Medicare pays for more health care than any other insurer in the United States. It accounts for roughly 20 percent of all U.S. health care spending.
Over four decades, RAND’s research has shaped and refined Medicare policies. Highlights of this extensive body of work include:
- Evaluating the effect of Medicare's inpatient Provider Payment System on quality of care. Researchers found that overall quality remained the same, but that patients were likely to be discharged in an unstable condition.
- Assessing Medicare’s drug benefit. Analysis revealed flaws in the initial design—the so-called "doughnut hole"—led some seniors to discontinue essential medication. This design flaw was later corrected.

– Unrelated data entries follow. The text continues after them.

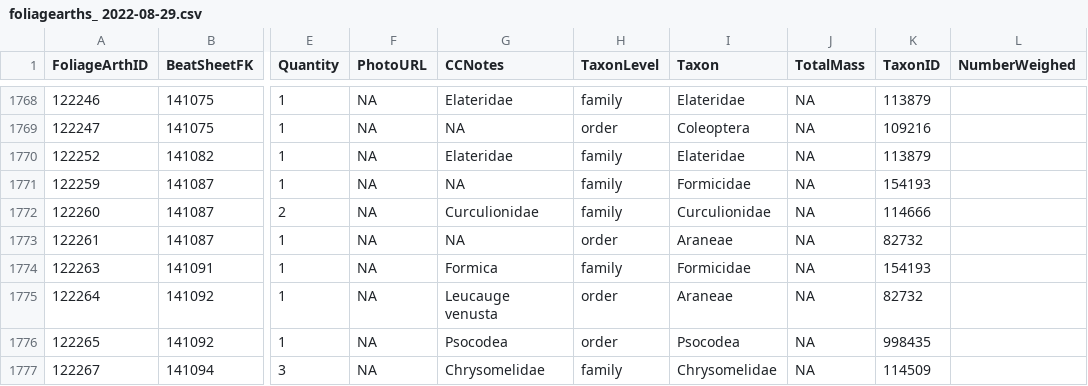
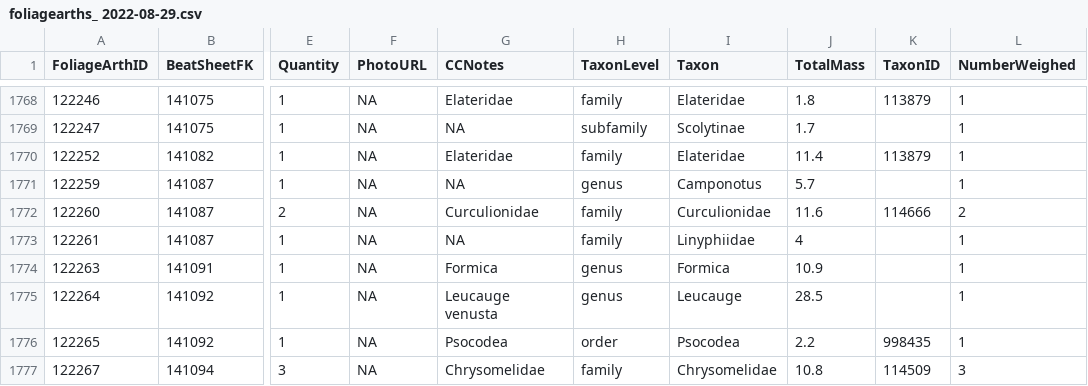
Before and after one commit to IREdwards27/arths-on-landscapes, a CSV file: data/foliagearths_ 2022-08-29.csv, drawn as a sheet; only a part is shown, gaps mark what is left out; the diff covers the shown part only; the diff names each change by its address in the sheet, - before the commit and + after, or states it on an @@ line.

```diff
--- a/data/foliagearths_ 2022-08-29.csv
+++ b/data/foliagearths_ 2022-08-29.csv
-J1768 (TotalMass): NA
+J1768 (TotalMass): 1.8
-L1768:L1771 (NumberWeighed): (empty)
+L1768:L1771 (NumberWeighed): 1
-H1769 (TaxonLevel): order
+H1769 (TaxonLevel): subfamily
-I1769 (Taxon): Coleoptera
+I1769 (Taxon): Scolytinae
-J1769 (TotalMass): NA
+J1769 (TotalMass): 1.7
-K1769 (TaxonID): 109216
+K1769 (TaxonID): (empty)
-J1770 (TotalMass): NA
+J1770 (TotalMass): 11.4
-H1771 (TaxonLevel): family
+H1771 (TaxonLevel): genus
-I1771 (Taxon): Formicidae
+I1771 (Taxon): Camponotus
-J1771 (TotalMass): NA
+J1771 (TotalMass): 5.7
-K1771 (TaxonID): 154193
+K1771 (TaxonID): (empty)
-J1772 (TotalMass): NA
+J1772 (TotalMass): 11.6
-L1772 (NumberWeighed): (empty)
+L1772 (NumberWeighed): 2
-H1773 (TaxonLevel): order
+H1773 (TaxonLevel): family
-I1773 (Taxon): Araneae
+I1773 (Taxon): Linyphiidae
-J1773 (TotalMass): NA
+J1773 (TotalMass): 4
-K1773 (TaxonID): 82732
+K1773 (TaxonID): (empty)
-L1773:L1776 (NumberWeighed): (empty)
+L1773:L1776 (NumberWeighed): 1
-H1774 (TaxonLevel): family
+H1774 (TaxonLevel): genus
-I1774 (Taxon): Formicidae
+I1774 (Taxon): Formica
-J1774 (TotalMass): NA
+J1774 (TotalMass): 10.9
-K1774 (TaxonID): 154193
+K1774 (TaxonID): (empty)
-H1775 (TaxonLevel): order
+H1775 (TaxonLevel): genus
-I1775 (Taxon): Araneae
+I1775 (Taxon): Leucauge
-J1775 (TotalMass): NA
+J1775 (TotalMass): 28.5
-K1775 (TaxonID): 82732
+K1775 (TaxonID): (empty)
-J1776 (TotalMass): NA
+J1776 (TotalMass): 2.2
-J1777 (TotalMass): NA
+J1777 (TotalMass): 10.8
-L1777 (NumberWeighed): (empty)
+L1777 (NumberWeighed): 3
```
Also changed, not shown: 110 edited cells elsewhere in this file, data/beatsheets_2022-08-16.csv.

- Assessing the experience of Medicare patients over multiple decades, using the Consumer Assessment Health Provider Services (CAHPS)—surveys that capture the reported experiences of patients in different plans and in different settings, including hospitals, emergency departments, and hospices; and the effects of provider resources, such as nurse staffing levels on patient experience. CAHPS has motivated changes in practice and improvements in patient experience.
In more recent work, RAND researchers:
- Evaluated Medicare’s Value-Based Incentive Design (VBID) model.
- Found that Medicare spending on primary care accounts for between 2 and 5 percent of overall spending, suggesting that Medicare may be underinvesting in beneficiaries’ primary care.
- Determined that Medicare Advantage plans outperformed fee-for-service plans on 16 clinical quality measures in three large states.
RAND developed methods and tools for the Center for Medicare and Medicaid Services (CMS).
- RAND developed a user-friendly tool commissioned by CMS to report on hospital performance in the United States.
- RAND analysis continues to help CMS update Medicare’s Star Ratings program, which measures and reports on provider and hospital Part C and Part D performance across multiple dimensions and settings.